(Galley courtesy of St. Martin’s Press in exchange for an honest review.)
Occupied France, 1940. When the staff at a field hospital draw straws to find out who will join the evacuation from Dunkirk, Nurse Cate is left behind. But when the Nazis arrive to claim prisoners of war, she takes her chance and flees into the night, taking one patient with her.
Fifty miles away, the surrendering soldiers of the Royal Norfolk Regiment are shot dead by the advancing Germans. Beneath the pile of bodies two men survive, crawling to the safety of a nearby farmhouse, where sisters Elise and Adelaide risk their lives to take them in. When Cate, too, arrives at their door with her injured soldier, the pressure mounts.
The sisters are risking everything to keep their visitors safe. But with the Nazis coming ever closer and relationships in the farmhouse intensifying, they must all question the sacrifices they are willing to make for the lives of others. How far will they go for family, friendship, and love?
I enjoyed this read! I liked the characters a lot, and they were realistic and people to root for. Except maybe Adelaide, who I kind of wanted to smack in the back of the head. I was never sure how this was going to turn out, so it wasn’t predictable to me, and the writing was excellent, with a setting that I enjoyed reading more about.
Soraya M. Lane lives in New Zealand. The Secrets We Left Behind is her newest novel.
(Galley courtesy of Lake Union Publishing in exchange for an honest review.)
A disgraced chef rediscovers her passion for food and her roots in this stunning novel rich in culture and full of delectable recipes.
French-born American chef Sophie Valroux had one dream: to be part of the 1% of female chefs running a Michelin-starred restaurant. From spending summers with her grandmother, who taught her the power of cooking and food, to attending the Culinary Institute of America, Sophie finds herself on the cusp of getting everything she’s dreamed of.
Until her career goes up in flames.

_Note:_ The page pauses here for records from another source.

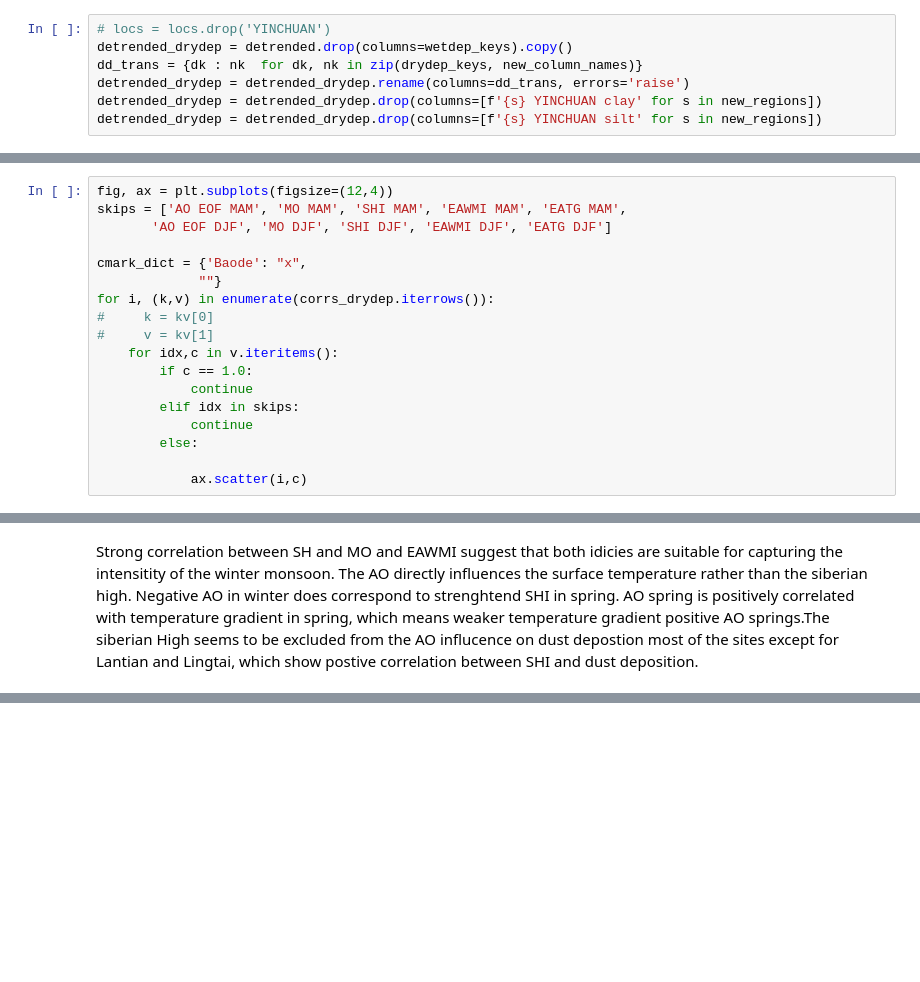
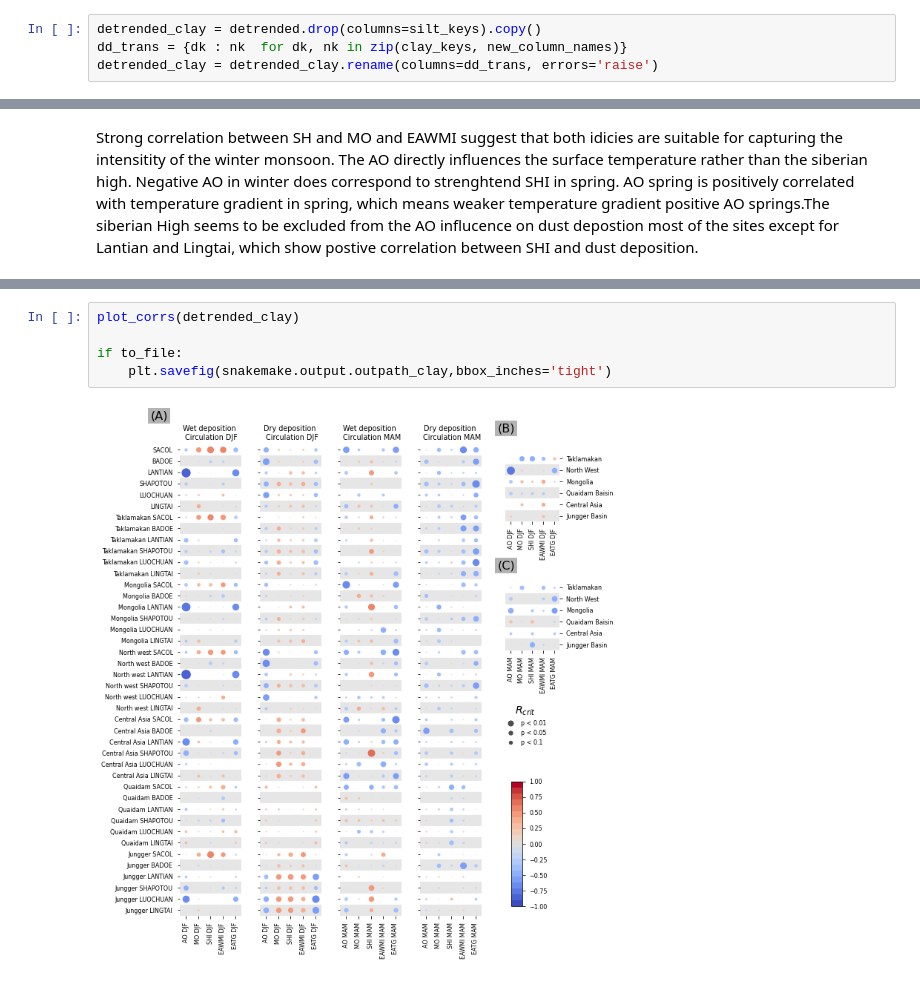
Before and after one commit to MasterOnDust/AGU_JGR_CLP_SOURCE_WORKFLOW, a Jupyter notebook: Master_thesis_UiO_workflow/workflow/notebooks/AGU_paper_figures/Plot_correlation_matrix_v2.py.ipynb, the cells around one changed output, grey strips where cells are left out. Drawn from its saved outputs; the diff is of its cells as text; blank space fills up the shorter version.

```diff
--- a/Master_thesis_UiO_workflow/workflow/notebooks/AGU_paper_figures/Plot_correlation_matrix_v2.py.ipynb
+++ b/Master_thesis_UiO_workflow/workflow/notebooks/AGU_paper_figures/Plot_correlation_matrix_v2.py.ipynb
@@ -79,7 +78,4 @@ wetdep_keys = [f'{s} {loc} {tag}' for s,loc, tag in wetdep_keys]
 # %%
-# locs = locs.drop('YINCHUAN')
-detrended_drydep = detrended.drop(columns=wetdep_keys).copy()
-dd_trans = {dk : nk  for dk, nk in zip(drydep_keys, new_column_names)}
-detrended_drydep = detrended_drydep.rename(columns=dd_trans, errors='raise')
-detrended_drydep = detrended_drydep.drop(columns=[f'{s} YINCHUAN clay' for s in new_regions])
-detrended_drydep = detrended_drydep.drop(columns=[f'{s} YINCHUAN silt' for s in new_regions])
+detrended_clay = detrended.drop(columns=silt_keys).copy()
+dd_trans = {dk : nk  for dk, nk in zip(clay_keys, new_column_names)}
+detrended_clay = detrended_clay.rename(columns=dd_trans, errors='raise')
@@ -167,18 +81,0 @@ ax.yaxis.set_ticks_position('left')
-# %%
-fig, ax = plt.subplots(figsize=(12,4))
-skips = ['AO EOF MAM', 'MO MAM', 'SHI MAM', 'EAWMI MAM', 'EATG MAM',
-       'AO EOF DJF', 'MO DJF', 'SHI DJF', 'EAWMI DJF', 'EATG DJF']
-
-cmark_dict = {'Baode': "x",
-             ""}
-for i, (k,v) in enumerate(corrs_drydep.iterrows()):
-#     k = kv[0]
-#     v = kv[1]
-    for idx,c in v.iteritems():
-        if c == 1.0:
-            continue
-        elif idx in skips:
-            continue
-        else:
-
-            ax.scatter(i,c)
@@ -295,0 +160,7 @@ if to_file:
+# %%
+plot_corrs(detrended_clay)
+
+if to_file:
+    plt.savefig(snakemake.output.outpath_clay,bbox_inches='tight')
+# %% [output]
+[figure, added]
```
Also changed, not shown: parts of 21 cells of this notebook, 1 other file.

Sabotaged by a fellow chef, Sophie is fired, leaving her reputation ruined and confidence shaken. To add fuel to the fire, Sophie learns that her grandmother has suffered a stroke and takes the red-eye to France. There, Sophie discovers the simple home she remembers from her childhood is now a luxurious château, complete with two restaurants and a vineyard. As Sophie tries to reestablish herself in the kitchen, she comes to understand the lengths people will go to for success and love, and how dreams can change.
First of all, this book made me hungry. The descriptions of the food are to die for! The author really brought the environment of a professional kitchen to life (I assume it’s realistic), and I cannot imagine the stress and pressure these people live with on the daily.
Sophie was a lot of fun. She watches her dreams go up in smoke and wallows in her grief for a while—as we all would—before deciding she’s had enough. Her missteps are believable, and her determination—once she finally finds it—is inspiring. This was an enjoyable read that kind of made me want to visit France.
Samantha Vérant lives in France. The Secret French Recipes of Sophie Valroux is her newest novel.
(Galley courtesy of Berkely in exchange for an honest review.)